Image: ‘I Goat’ sculpture by Kenny Hunter in Spitalfields Market, London.
Charles Saumarez-Smith, British cultural historian, wrote in The Spectator of 17.3.12:
“I have hitherto resisted my wife’s frequent recommendations that I should read a daily blog about the life of the denizens of Spitalfields, but, now that they have been published in book form, I can see why she is such an enthusiast.
The Gentle Author is deliberately anonymous and bases his style on a combination of John Gay and Henry Mayhew, a pseudo-18th-century faux naïf, who wanders round his local neighbourhood collecting the tales of ordinary folk, including the last of the so-called swagmen who has a market stall in Spitalfields, the waiter in an Indian restaurant just off Brick Lane, Fred, who sells chestnuts at the corner of Bell Lane and Wentworth Street, and Paul Gardner, the fourth generation in his family to sell paper bags.
It is astonishing how many small traders survive through several generations and what stories they have to tell, like Maria Pellicci who works a 13-hour shift running her family’s café in the Roman Road, having left Tuscany in 1961. Many of them are immigrants, but they have been sucked into the life of the neighbourhood, sometimes over several generations, and are admirably unembittered about the racial prejudice they met in the 1950s.

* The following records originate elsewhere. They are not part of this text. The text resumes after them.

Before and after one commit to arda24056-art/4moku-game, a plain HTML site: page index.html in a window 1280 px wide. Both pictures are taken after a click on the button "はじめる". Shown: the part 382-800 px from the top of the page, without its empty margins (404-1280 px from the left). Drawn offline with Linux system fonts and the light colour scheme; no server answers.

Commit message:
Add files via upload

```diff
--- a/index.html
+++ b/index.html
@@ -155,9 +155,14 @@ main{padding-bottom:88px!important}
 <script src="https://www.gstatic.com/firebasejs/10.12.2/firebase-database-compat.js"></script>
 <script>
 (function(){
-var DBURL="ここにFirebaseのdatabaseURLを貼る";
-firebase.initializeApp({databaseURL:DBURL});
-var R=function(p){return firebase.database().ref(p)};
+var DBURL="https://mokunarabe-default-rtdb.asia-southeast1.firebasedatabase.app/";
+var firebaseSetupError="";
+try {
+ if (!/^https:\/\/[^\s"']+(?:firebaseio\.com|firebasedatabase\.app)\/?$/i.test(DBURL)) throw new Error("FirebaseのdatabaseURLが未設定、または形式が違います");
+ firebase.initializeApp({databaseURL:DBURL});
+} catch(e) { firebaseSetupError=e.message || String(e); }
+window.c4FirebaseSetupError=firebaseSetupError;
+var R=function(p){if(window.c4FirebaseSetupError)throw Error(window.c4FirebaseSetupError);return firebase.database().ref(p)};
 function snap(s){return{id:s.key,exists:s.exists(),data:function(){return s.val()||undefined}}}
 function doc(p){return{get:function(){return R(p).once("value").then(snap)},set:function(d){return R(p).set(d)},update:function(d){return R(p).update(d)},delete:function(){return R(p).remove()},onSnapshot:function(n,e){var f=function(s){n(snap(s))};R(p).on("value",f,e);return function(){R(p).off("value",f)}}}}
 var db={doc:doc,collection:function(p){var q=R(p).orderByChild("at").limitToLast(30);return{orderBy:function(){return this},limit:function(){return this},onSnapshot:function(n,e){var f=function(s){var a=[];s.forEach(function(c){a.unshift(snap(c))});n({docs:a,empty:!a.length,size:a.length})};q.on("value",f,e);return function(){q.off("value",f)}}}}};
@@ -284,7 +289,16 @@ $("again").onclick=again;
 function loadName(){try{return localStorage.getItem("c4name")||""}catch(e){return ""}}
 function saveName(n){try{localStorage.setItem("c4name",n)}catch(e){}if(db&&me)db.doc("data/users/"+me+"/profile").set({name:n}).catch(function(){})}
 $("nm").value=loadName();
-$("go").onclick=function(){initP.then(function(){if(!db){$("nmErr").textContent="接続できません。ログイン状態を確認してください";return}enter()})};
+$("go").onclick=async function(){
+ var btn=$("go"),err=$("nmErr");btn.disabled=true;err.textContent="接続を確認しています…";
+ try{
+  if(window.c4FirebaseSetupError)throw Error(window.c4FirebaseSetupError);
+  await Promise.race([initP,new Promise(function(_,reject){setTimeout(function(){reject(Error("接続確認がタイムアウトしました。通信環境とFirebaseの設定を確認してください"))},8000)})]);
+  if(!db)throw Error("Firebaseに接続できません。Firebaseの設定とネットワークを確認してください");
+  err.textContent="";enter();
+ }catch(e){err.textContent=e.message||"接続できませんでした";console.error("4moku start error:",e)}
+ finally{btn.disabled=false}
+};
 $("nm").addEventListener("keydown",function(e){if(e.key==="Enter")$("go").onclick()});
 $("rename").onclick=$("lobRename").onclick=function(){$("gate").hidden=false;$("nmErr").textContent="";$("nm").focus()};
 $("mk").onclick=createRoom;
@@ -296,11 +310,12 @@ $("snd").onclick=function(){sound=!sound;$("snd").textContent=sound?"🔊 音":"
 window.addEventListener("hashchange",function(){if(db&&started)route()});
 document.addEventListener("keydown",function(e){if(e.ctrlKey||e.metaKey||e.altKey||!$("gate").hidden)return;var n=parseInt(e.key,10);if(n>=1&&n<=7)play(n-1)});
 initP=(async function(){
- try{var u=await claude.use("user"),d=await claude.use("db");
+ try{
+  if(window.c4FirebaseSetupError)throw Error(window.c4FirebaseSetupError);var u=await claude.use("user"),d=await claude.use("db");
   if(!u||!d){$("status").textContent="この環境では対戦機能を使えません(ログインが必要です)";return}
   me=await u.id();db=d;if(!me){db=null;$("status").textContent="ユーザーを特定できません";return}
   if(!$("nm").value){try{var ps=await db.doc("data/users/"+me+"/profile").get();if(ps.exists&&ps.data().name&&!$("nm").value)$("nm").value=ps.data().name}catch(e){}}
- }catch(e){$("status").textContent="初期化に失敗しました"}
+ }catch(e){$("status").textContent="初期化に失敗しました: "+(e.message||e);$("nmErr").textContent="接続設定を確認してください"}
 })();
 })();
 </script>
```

There are some people who I would have liked to be included. I’m sorry, for example, that the Gentle Author never managed to interview David London, who ran an old East End tailors in the Bethnal Green Road, supplying suits to Gilbert and George before departing to Spain. And he ought to have caught Richard Naylor, an ex-architect, who established Jones the Dairy as a reincarnation of an old East End food shop in the late 1970s just off Columbia Road.
Some of the stories are incredibly moving, like the account of Joan Rose, who was brought up living poor in the Boundary Estate, where her father ran a greengrocers in Calvert Avenue, before moving to Blackpool in the war and became a teacher in Becontree. She comes back to visit Leila’s, which is now once again a greengrocers in Calvert Avenue.
Gradually, and without necessarily meaning to, the Gentle Author builds up a convincing picture of urban life below the radar of the urban sociologist, demonstrating far more convincingly than an economic historian how cities are dependent not just on big supermarkets, but on the hard work of small traders, working long hours, like the motor mechanics in the railway arches under the tracks leading into Liverpool Street who keep taxis on the road. They all have their tales to tell and they are often surprisingly eloquent about their abnegation of the profit motive, working for the love of it and from a sense of inherited duty.
Indeed, the Gentle Author has a philosophy of respect for these small traders which he describes in the entry for the man who sells paper bags: ‘His is a more equitable version of capitalism tempered by mutual respect and a belief in the essential goodness rather than the essential greediness of people’. Perhaps this is what Cameron means when he talks of the big society.
It’s not quite clear why the Gentle Author has decided to collect these stories. He’s not a professional sociologist or an urban philosopher, just someone with an endless curiosity about tales of ordinary life, a blogger. It gives his narrative an admirably dispassionate quality, like a modern-day August Sander and his photographs are reminiscent of Sander. His accounts should be enjoyed (as they are intended to be) as relics of ordinary lives, demonstrating how the ordinary is so often extraordinary on close inspection.
The book reminds me of my own trips wandering round the East End in the early 1970s, armed with Ian Nairn’s London and Geoffrey Fletcher’s The London Nobody Knows. Indeed, the Gentle Author has more than a touch of Geoffrey Fletcher in his ability to seek out the elegiac in the back streets of Spitalfields before it is overwhelmed by a tidal wave of gentrification and now high fashion, which is sweeping into Redchurch Street and converting every shop into a West End boutique.”